The following manual is part of a series of “limited release” DoD doctrine publications that are not released to the public.
CHAIRMAN OF THE JOINT CHIEFS OF STAFF MANUAL 3212.02C: PERFORMING ELECTRONIC ATTACK IN THE U.S. & CANADA FOR TESTS, TRAINING, AND EXERCISES
- 82 pages
- March 20, 2011
1. This manual sets forth Agency and organizational responsibilities regarding RF clearance coordination for the performance of EA in the United States and Canada during tests, training, and exercises.
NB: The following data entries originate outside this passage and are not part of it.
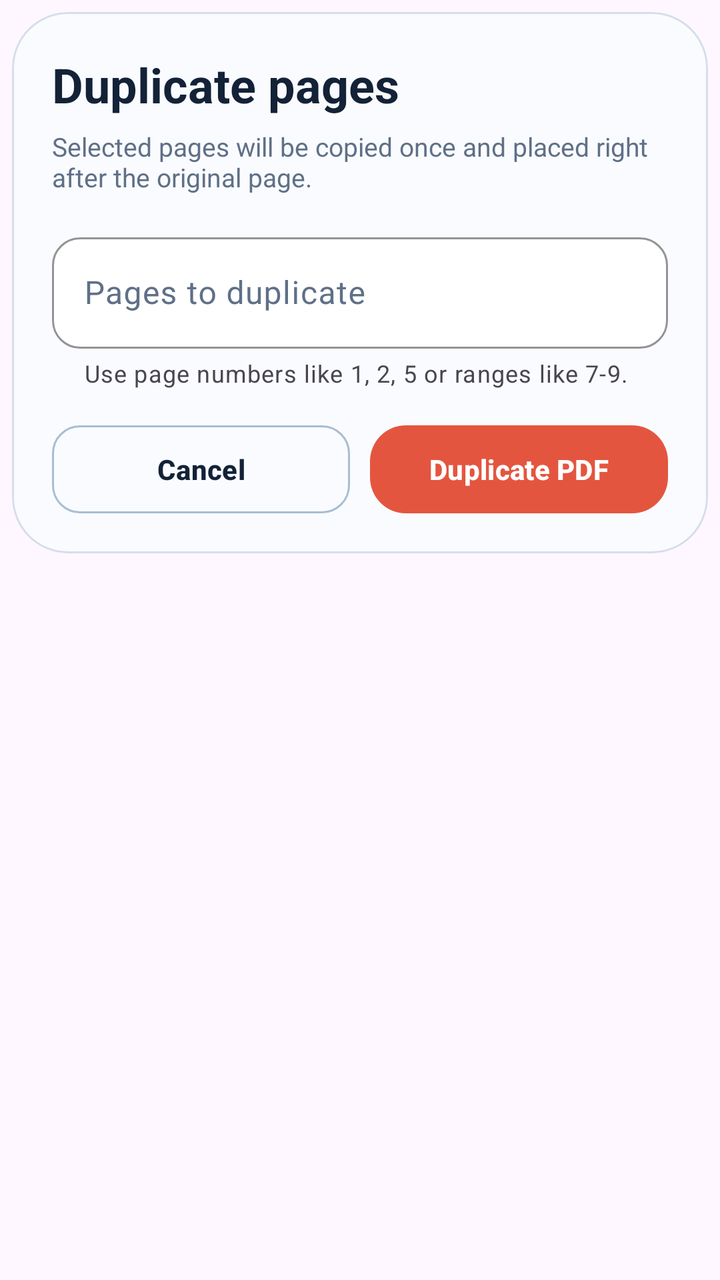
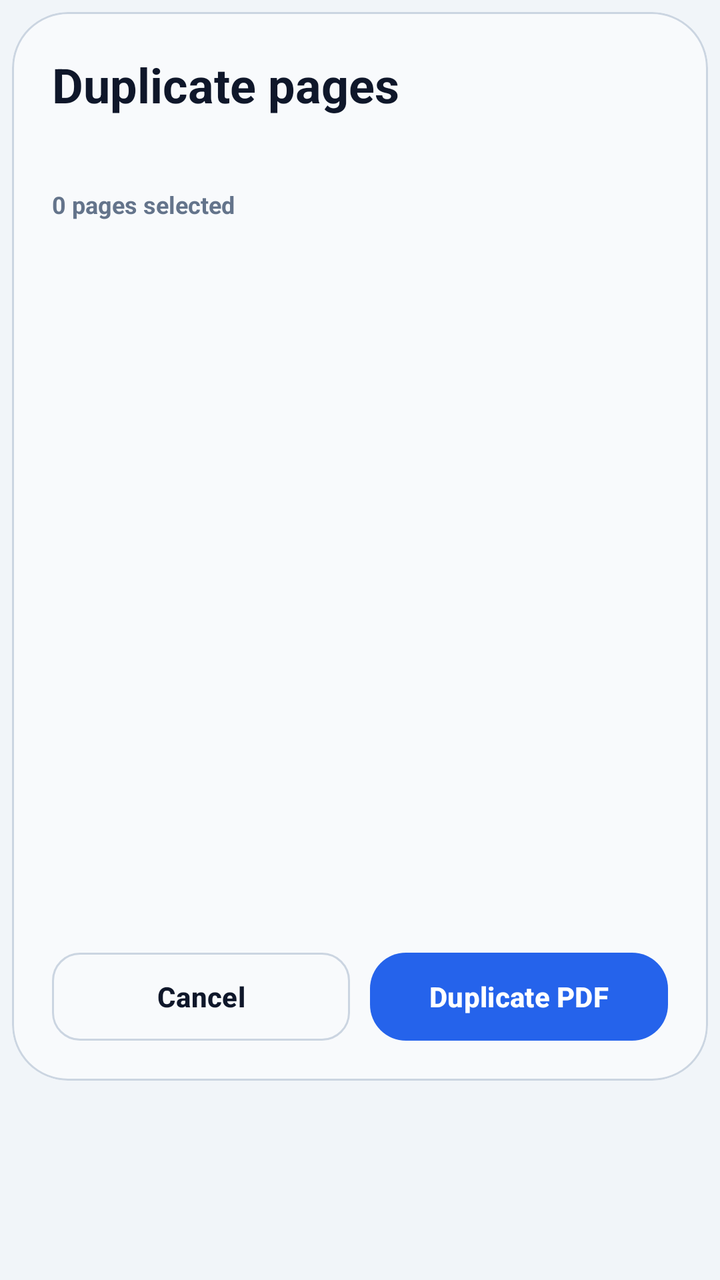

The first picture is an Android layout as it rendered before a commit; the second is the same layout after the commit. The layout source and the unified diff follow.
<!-- AndroidManifest.xml: application theme Theme.PDFZipExporter -->
<!-- res/layout/dialog_duplicate_page.xml -->
<?xml version="1.0" encoding="utf-8"?>
<LinearLayout xmlns:android="http://schemas.android.com/apk/res/android"
    xmlns:app="http://schemas.android.com/apk/res-auto"
    android:layout_width="match_parent"
    android:layout_height="wrap_content"
    android:orientation="vertical"
    android:padding="6dp">

    <com.google.android.material.card.MaterialCardView
        android:layout_width="match_parent"
        android:layout_height="wrap_content"
        app:cardBackgroundColor="@color/card_surface_strong"
        app:cardCornerRadius="28dp"
        app:cardElevation="0dp"
        app:strokeColor="@color/card_stroke"
        app:strokeWidth="1dp">

        <LinearLayout
            android:layout_width="match_parent"
            android:layout_height="wrap_content"
            android:orientation="vertical"
            android:padding="20dp">

            <LinearLayout
                android:layout_width="match_parent"
                android:layout_height="wrap_content"
                android:gravity="center_vertical"
                android:orientation="horizontal">

                <TextView
                    android:layout_width="0dp"
                    android:layout_height="wrap_content"
                    android:layout_weight="1"
                    android:text="@string/duplicate_dialog_title"
                    android:textColor="@color/title_text"
                    android:textSize="24sp"
                    android:textStyle="bold" />

                <TextView
                    android:id="@+id/duplicatePageCountBadge"
                    android:layout_width="wrap_content"
                    android:layout_height="wrap_content"
                    android:background="@drawable/bg_feature_pill"
                    android:paddingStart="12dp"
                    android:paddingTop="7dp"
                    android:paddingEnd="12dp"
                    android:paddingBottom="7dp"
                    android:textColor="@color/title_text"
                    android:textSize="12sp"
                    android:textStyle="bold"
                    android:visibility="gone" />
            </LinearLayout>

            <TextView
                android:layout_width="match_parent"
                android:layout_height="wrap_content"
                android:layout_marginTop="6dp"
                android:text="@string/duplicate_dialog_subtitle"
                android:textColor="@color/body_text"
                android:textSize="13sp" />

            <com.google.android.material.textfield.TextInputLayout
                style="@style/Widget.PDFZipExporter.TextInputLayout"
                android:layout_width="match_parent"
                android:layout_height="wrap_content"
                android:layout_marginTop="16dp"
                android:hint="@string/duplicate_pages_label"
                app:helperText="@string/duplicate_pages_helper">

                <com.google.android.material.textfield.TextInputEditText
                    android:id="@+id/duplicatePagesInput"
                    android:layout_width="match_parent"
                    android:layout_height="wrap_content"
                    android:inputType="text"
                    android:maxLines="1"
                    android:textColor="@color/title_text"
                    android:textColorHint="@color/body_text" />
            </com.google.android.material.textfield.TextInputLayout>

            <LinearLayout
                android:layout_width="match_parent"
                android:layout_height="wrap_content"
                android:layout_marginTop="18dp"
                android:gravity="center_vertical"
                android:orientation="horizontal">

                <com.google.android.material.button.MaterialButton
                    android:id="@+id/duplicatePageCancelButton"
                    style="@style/Widget.PDFZipExporter.Button.Outline"
                    android:layout_width="0dp"
                    android:layout_height="44dp"
                    android:layout_weight="1"
                    android:text="@android:string/cancel" />

                <Space
                    android:layout_width="10dp"
                    android:layout_height="wrap_content" />

                <com.google.android.material.button.MaterialButton
                    android:id="@+id/duplicatePageConfirmButton"
                    style="@style/Widget.PDFZipExporter.Button.Primary"
                    android:layout_width="0dp"
                    android:layout_height="44dp"
                    android:layout_weight="1"
                    android:text="@string/duplicate_confirm" />
            </LinearLayout>
        </LinearLayout>
    </com.google.android.material.card.MaterialCardView>
</LinearLayout>
<!-- resources referenced by this layout -->
<resources>
  <color name="body_text">#5F7087</color>
  <color name="card_stroke">#D5DEE9</color>
  <color name="card_surface_strong">#F9FBFF</color>
  <color name="title_text">#132236</color>
  <!-- drawable bg_feature_pill (drawable) -->
  <?xml version="1.0" encoding="utf-8"?>
  <shape xmlns:android="http://schemas.android.com/apk/res/android"
      android:shape="rectangle">
      <corners android:radius="999dp" />
      <solid android:color="@color/feature_pill_bg" />
      <stroke
          android:width="1dp"
          android:color="@color/feature_pill_stroke" />
  </shape>
  <string name="duplicate_confirm">Duplicate PDF</string>
  <string name="duplicate_dialog_subtitle">Selected pages will be copied once and placed right after the original page.</string>
  <string name="duplicate_dialog_title">Duplicate pages</string>
  <string name="duplicate_pages_helper">Use page numbers like 1, 2, 5 or ranges like 7-9.</string>
  <string name="duplicate_pages_label">Pages to duplicate</string>
  <style name="Theme.PDFZipExporter" parent="Theme.Material3.DayNight.NoActionBar">
          <item name="android:statusBarColor">@android:color/transparent</item>
          <item name="android:navigationBarColor">@android:color/transparent</item>
          <item name="android:windowLightStatusBar">true</item>
          <item name="android:windowBackground">@drawable/bg_main</item>
          <item name="colorPrimary">@color/progress_color</item>
          <item name="colorOnPrimary">@android:color/white</item>
          <item name="colorSecondary">@color/button_secondary_text</item>
          <item name="colorSurface">@color/card_surface</item>
      </style>
  <color name="feature_pill_bg">#FFF0EA</color>
  <color name="feature_pill_stroke">#F8D4CA</color>
  <color name="button_outline_stroke">#A9BDD3</color>
  <color name="progress_color">#E4553F</color>
  <color name="input_surface">#FFFFFFFF</color>
  <color name="input_stroke">#B9C8DA</color>
  <style name="ShapeAppearance.PDFZipExporter.Input" parent="">
          <item name="cornerFamily">rounded</item>
          <item name="cornerSize">14dp</item>
      </style>
  <!-- drawable bg_main (drawable) -->
  <?xml version="1.0" encoding="utf-8"?>
  <layer-list xmlns:android="http://schemas.android.com/apk/res/android">
      <item>
          <shape android:shape="rectangle">
              <gradient
                  android:angle="300"
                  android:endColor="@color/background_end"
                  android:startColor="@color/background_start" />
          </shape>
      </item>
  
      <item
          android:left="-120dp"
          android:top="-140dp">
          <shape android:shape="oval">
              <size
                  android:width="360dp"
                  android:height="360dp" />
              <gradient
                  android:endColor="#00D5E2F4"
                  android:gradientRadius="190dp"
                  android:startColor="#73D5E2F4"
                  android:type="radial" />
          </shape>
      </item>
  
      <item
          android:bottom="-130dp"
          android:right="-120dp">
          <shape android:shape="oval">
              <size
                  android:width="340dp"
                  android:height="340dp" />
              <gradient
                  android:endColor="#00B5C9E4"
                  android:gradientRadius="200dp"
                  android:startColor="#66B5C9E4"
                  android:type="radial" />
          </shape>
      </item>
  </layer-list>
  <color name="button_secondary_text">#D24C38</color>
  <color name="card_surface">#FFFFFFFF</color>
  <color name="background_end">#E9EEF6</color>
  <color name="background_start">#F6F8FC</color>
  <!-- unchanged entries left out for length: 3 -->
</resources>

<!-- the commit's change to res/layout/dialog_duplicate_page.xml (unified diff, before → after) -->
@@ -60,12 +60,14 @@
                 android:textSize="13sp" />
 
             <com.google.android.material.textfield.TextInputLayout
+                android:id="@+id/duplicatePagesInputLayout"
                 style="@style/Widget.PDFZipExporter.TextInputLayout"
                 android:layout_width="match_parent"
                 android:layout_height="wrap_content"
                 android:layout_marginTop="16dp"
                 android:hint="@string/duplicate_pages_label"
-                app:helperText="@string/duplicate_pages_helper">
+                app:helperText="@string/duplicate_pages_helper"
+                android:visibility="gone">
 
                 <com.google.android.material.textfield.TextInputEditText
                     android:id="@+id/duplicatePagesInput"
@@ -76,6 +78,23 @@
                     android:textColor="@color/title_text"
                     android:textColorHint="@color/body_text" />
             </com.google.android.material.textfield.TextInputLayout>
+
+            <TextView
+                android:id="@+id/duplicateSelectionStatus"
+                android:layout_width="wrap_content"
+                android:layout_height="wrap_content"
+                android:layout_marginTop="12dp"
+                android:textColor="@color/body_text"
+                android:textSize="12sp"
+                android:textStyle="bold"
+                android:text="0 pages selected" />
+
+            <androidx.recyclerview.widget.RecyclerView
+                android:id="@+id/duplicatePagesGrid"
+                android:layout_width="match_parent"
+                android:layout_height="340dp"
+                android:layout_marginTop="8dp"
+                android:scrollbars="vertical" />
 
             <LinearLayout
                 android:layout_width="match_parent"
<!-- resource entries referenced after the edit -->
@@ -1,9 +1,9 @@
 <!-- resources referenced by this layout -->
 <resources>
-  <color name="body_text">#5F7087</color>
-  <color name="card_stroke">#D5DEE9</color>
-  <color name="card_surface_strong">#F9FBFF</color>
-  <color name="title_text">#132236</color>
+  <color name="body_text">#64748B</color>
+  <color name="card_stroke">#CBD5E1</color>
+  <color name="card_surface_strong">#F8FAFC</color>
+  <color name="title_text">#0F172A</color>
   <!-- drawable bg_feature_pill (drawable) -->
   <?xml version="1.0" encoding="utf-8"?>
   <shape xmlns:android="http://schemas.android.com/apk/res/android"
@@ -15,11 +15,22 @@
           android:color="@color/feature_pill_stroke" />
   </shape>
   <string name="duplicate_confirm">Duplicate PDF</string>
-  <string name="duplicate_dialog_subtitle">Selected pages will be copied once and placed right after the original page.</string>
+  <string name="duplicate_dialog_subtitle" />
   <string name="duplicate_dialog_title">Duplicate pages</string>
-  <string name="duplicate_pages_helper">Use page numbers like 1, 2, 5 or ranges like 7-9.</string>
+  <string name="duplicate_pages_helper">Example: 1, 2, 5 or 7-9</string>
   <string name="duplicate_pages_label">Pages to duplicate</string>
-  <style name="Theme.PDFZipExporter" parent="Theme.Material3.DayNight.NoActionBar">
+  <style name="Theme.PDFZipExporter" parent="Base.Theme.PDFZipExporter" />
+  <color name="feature_pill_bg">#E2E8F0</color>
+  <color name="feature_pill_stroke">#CBD5E1</color>
+  <color name="button_outline_stroke">#CBD5E1</color>
+  <color name="progress_color">#2563EB</color>
+  <color name="input_surface">#FFFFFF</color>
+  <color name="input_stroke">#CBD5E1</color>
+  <style name="ShapeAppearance.PDFZipExporter.Input" parent="">
+          <item name="cornerFamily">rounded</item>
+          <item name="cornerSize">14dp</item>
+      </style>
+  <style name="Base.Theme.PDFZipExporter" parent="Theme.Material3.DayNight.NoActionBar">
           <item name="android:statusBarColor">@android:color/transparent</item>
           <item name="android:navigationBarColor">@android:color/transparent</item>
           <item name="android:windowLightStatusBar">true</item>
@@ -29,62 +40,15 @@
           <item name="colorSecondary">@color/button_secondary_text</item>
           <item name="colorSurface">@color/card_surface</item>
       </style>
-  <color name="feature_pill_bg">#FFF0EA</color>
-  <color name="feature_pill_stroke">#F8D4CA</color>
-  <color name="button_outline_stroke">#A9BDD3</color>
-  <color name="progress_color">#E4553F</color>
-  <color name="input_surface">#FFFFFFFF</color>
-  <color name="input_stroke">#B9C8DA</color>
-  <style name="ShapeAppearance.PDFZipExporter.Input" parent="">
-          <item name="cornerFamily">rounded</item>
-          <item name="cornerSize">14dp</item>
-      </style>
   <!-- drawable bg_main (drawable) -->
   <?xml version="1.0" encoding="utf-8"?>
-  <layer-list xmlns:android="http://schemas.android.com/apk/res/android">
-      <item>
-          <shape android:shape="rectangle">
-              <gradient
-                  android:angle="300"
-                  android:endColor="@color/background_end"
-                  android:startColor="@color/background_start" />
-          </shape>
-      </item>
-  
-      <item
-          android:left="-120dp"
-          android:top="-140dp">
-          <shape android:shape="oval">
-              <size
-                  android:width="360dp"
-                  android:height="360dp" />
-              <gradient
-                  android:endColor="#00D5E2F4"
-                  android:gradientRadius="190dp"
-                  android:startColor="#73D5E2F4"
-                  android:type="radial" />
-          </shape>
-      </item>
-  
-      <item
-          android:bottom="-130dp"
-          android:right="-120dp">
-          <shape android:shape="oval">
-              <size
-                  android:width="340dp"
-                  android:height="340dp" />
-              <gradient
-                  android:endColor="#00B5C9E4"
-                  android:gradientRadius="200dp"
-                  android:startColor="#66B5C9E4"
-                  android:type="radial" />
-          </shape>
-      </item>
-  </layer-list>
-  <color name="button_secondary_text">#D24C38</color>
-  <color name="card_surface">#FFFFFFFF</color>
-  <color name="background_end">#E9EEF6</color>
-  <color name="background_start">#F6F8FC</color>
+  <shape xmlns:android="http://schemas.android.com/apk/res/android"
+      android:shape="rectangle">
+      <solid android:color="@color/background_start" />
+  </shape>
+  <color name="button_secondary_text">#2563EB</color>
+  <color name="card_surface">#FFFFFF</color>
+  <color name="background_start">#F1F5F9</color>
   <!-- unchanged entries left out for length: 3 -->
 </resources>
2. U.S. forces are employed under the authority of the Combatant Commanders. Services must ensure forces can operate in an intense EW environment; therefore, DOD training, tests and exercises involving EA are vital to the effective employment of combat forces. Counter Improvised Explosive Device (IED) and asymmetric warfare EA requirements have become one of the most intense and integrated forms of EW on the modern battlefield and requires continuous development and testing of technology.
3. Reference a is designed to serve national security and defense as well as other national policies and goals involving spectrum-dependent equipment. Additionally reference d and as later amended states “The Secretary of Transportation shall… give full consideration to the requirements of national defense.” DOD EA operations are a part of national defense and once approved under the auspices of this manual should not be terminated except as specified below. Operators will comply with Enclosures C, D, H, and CJCSM 3212.03 for termination of EA (“cease buzzer” procedures). The following are valid reasons for termination:
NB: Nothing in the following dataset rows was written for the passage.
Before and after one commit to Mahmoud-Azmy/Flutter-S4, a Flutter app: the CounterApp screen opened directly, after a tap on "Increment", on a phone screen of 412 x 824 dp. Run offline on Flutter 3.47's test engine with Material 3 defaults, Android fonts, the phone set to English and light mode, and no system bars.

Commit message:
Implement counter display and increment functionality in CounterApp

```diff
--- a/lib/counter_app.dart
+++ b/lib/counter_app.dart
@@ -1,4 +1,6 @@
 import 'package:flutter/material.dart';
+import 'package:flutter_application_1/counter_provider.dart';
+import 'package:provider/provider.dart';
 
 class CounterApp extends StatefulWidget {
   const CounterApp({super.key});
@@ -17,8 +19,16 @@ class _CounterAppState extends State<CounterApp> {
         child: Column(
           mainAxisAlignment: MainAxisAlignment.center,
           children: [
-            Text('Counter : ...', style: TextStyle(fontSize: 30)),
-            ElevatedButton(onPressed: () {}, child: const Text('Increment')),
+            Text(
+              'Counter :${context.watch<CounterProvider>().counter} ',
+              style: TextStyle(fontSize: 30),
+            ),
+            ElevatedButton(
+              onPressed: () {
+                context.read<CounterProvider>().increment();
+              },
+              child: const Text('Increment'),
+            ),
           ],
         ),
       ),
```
a. Safety of flight.
b. Harmful interference.
c. Operations security (OPSEC).
d. Determination of the EA user.
4. The conduct of EA, in areas as defined in this manual’s glossary under the definitions of Canada and United States and Possessions (US&P), is governed by this manual under the authority of references d and e. International Civil Aviation Organization (ICAO) and reference e provide further considerations for conducting EA within international airspace, but do not govern DOD component EA operations.
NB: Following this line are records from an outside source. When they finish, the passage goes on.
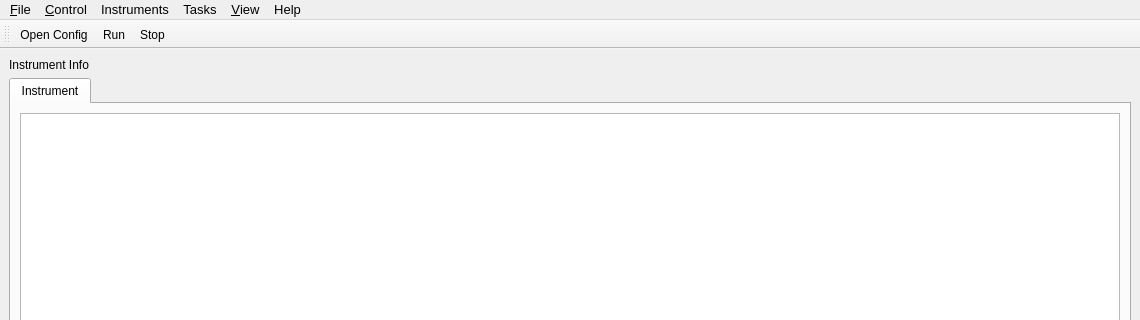
thinkSRS/srsgui, file rgagui/ui/taskmain.ui: the form before one commit; both pictures show x 0 to 1140 and y 0 to 320 of the 1140 by 688 pixel window.
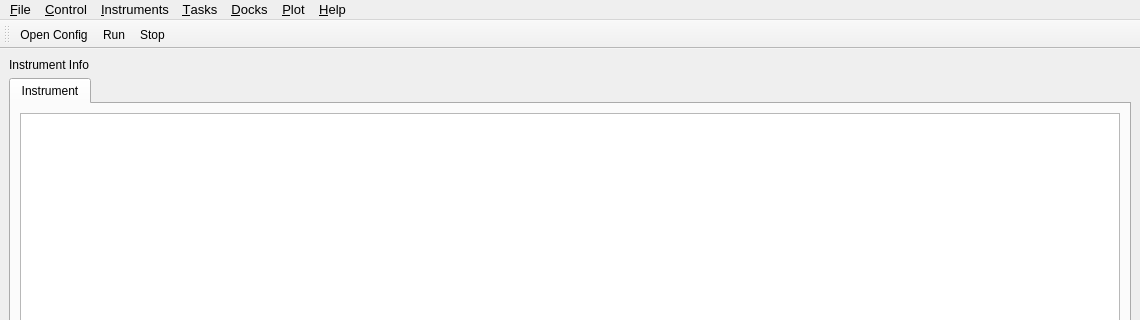
The form after the commit. Icons and pictures are not drawn.

Commit message: Add tight layout and toolbar show/hide menu

```diff
--- a/rgagui/ui/taskmain.ui
+++ b/rgagui/ui/taskmain.ui
@@ -113,7 +113,7 @@
      <x>0</x>
      <y>0</y>
      <width>1140</width>
-     <height>23</height>
+     <height>29</height>
     </rect>
    </property>
    <property name="font">
@@ -136,32 +136,38 @@
     <addaction name="actionRun"/>
     <addaction name="actionStop"/>
    </widget>
-   <widget class="QMenu" name="menu_View">
+   <widget class="QMenu" name="menu_Docks">
     <property name="title">
-     <string>&amp;View</string>
+     <string>&amp;Docks</string>
     </property>
    </widget>
-   <widget class="QMenu" name="menuHelp">
+   <widget class="QMenu" name="menu_Help">
     <property name="title">
-     <string>Help</string>
+     <string>&amp;Help</string>
     </property>
    </widget>
    <widget class="QMenu" name="menu_Tasks">
     <property name="title">
-     <string>Tasks</string>
+     <string>&amp;Tasks</string>
     </property>
    </widget>
    <widget class="QMenu" name="menu_Instruments">
     <property name="title">
-     <string>Instruments</string>
+     <string>&amp;Instruments</string>
+    </property>
+   </widget>
+   <widget class="QMenu" name="menu_Plot">
+    <property name="title">
+     <string>&amp;Plot</string>
     </property>
    </widget>
    <addaction name="menu_File"/>
    <addaction name="menu_Control"/>
    <addaction name="menu_Instruments"/>
    <addaction name="menu_Tasks"/>
-   <addaction name="menu_View"/>
-   <addaction name="menuHelp"/>
+   <addaction name="menu_Docks"/>
+   <addaction name="menu_Plot"/>
+   <addaction name="menu_Help"/>
   </widget>
   <widget class="QStatusBar" name="statusbar">
    <property name="font">
```
The commit also changes 3 other files.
5. The impact of the electromagnetic environment (EME) upon the operational capability of military forces, equipment, systems, and platforms is referred to as electromagnetic environmental effects (E3). E3 refers to the impact of the EME upon the operational capability of military forces, equipment, systems, and platforms. It encompasses all EM disciplines, including EM compatibility (EMC) and EM interference; EM vulnerability; EM pulse; EP, hazards of EM radiation to personnel, ordnance, and volatile materials; and natural phenomena effects of lightning and precipitation static. Equipment and systems operating on the principles of electromagnetism are characterized by EM vulnerability. Once subjected to E3, equipment and systems operating within, or as part of, the electromagnetic spectrum (EMS), may suffer degradation and become (incapable of performing the designated mission). The environmental consequences of EA and its employment must be analyzed in accordance with provisions of reference f and the accompanying Council on Environmental Quality Regulations. Consult specific-Service regulations.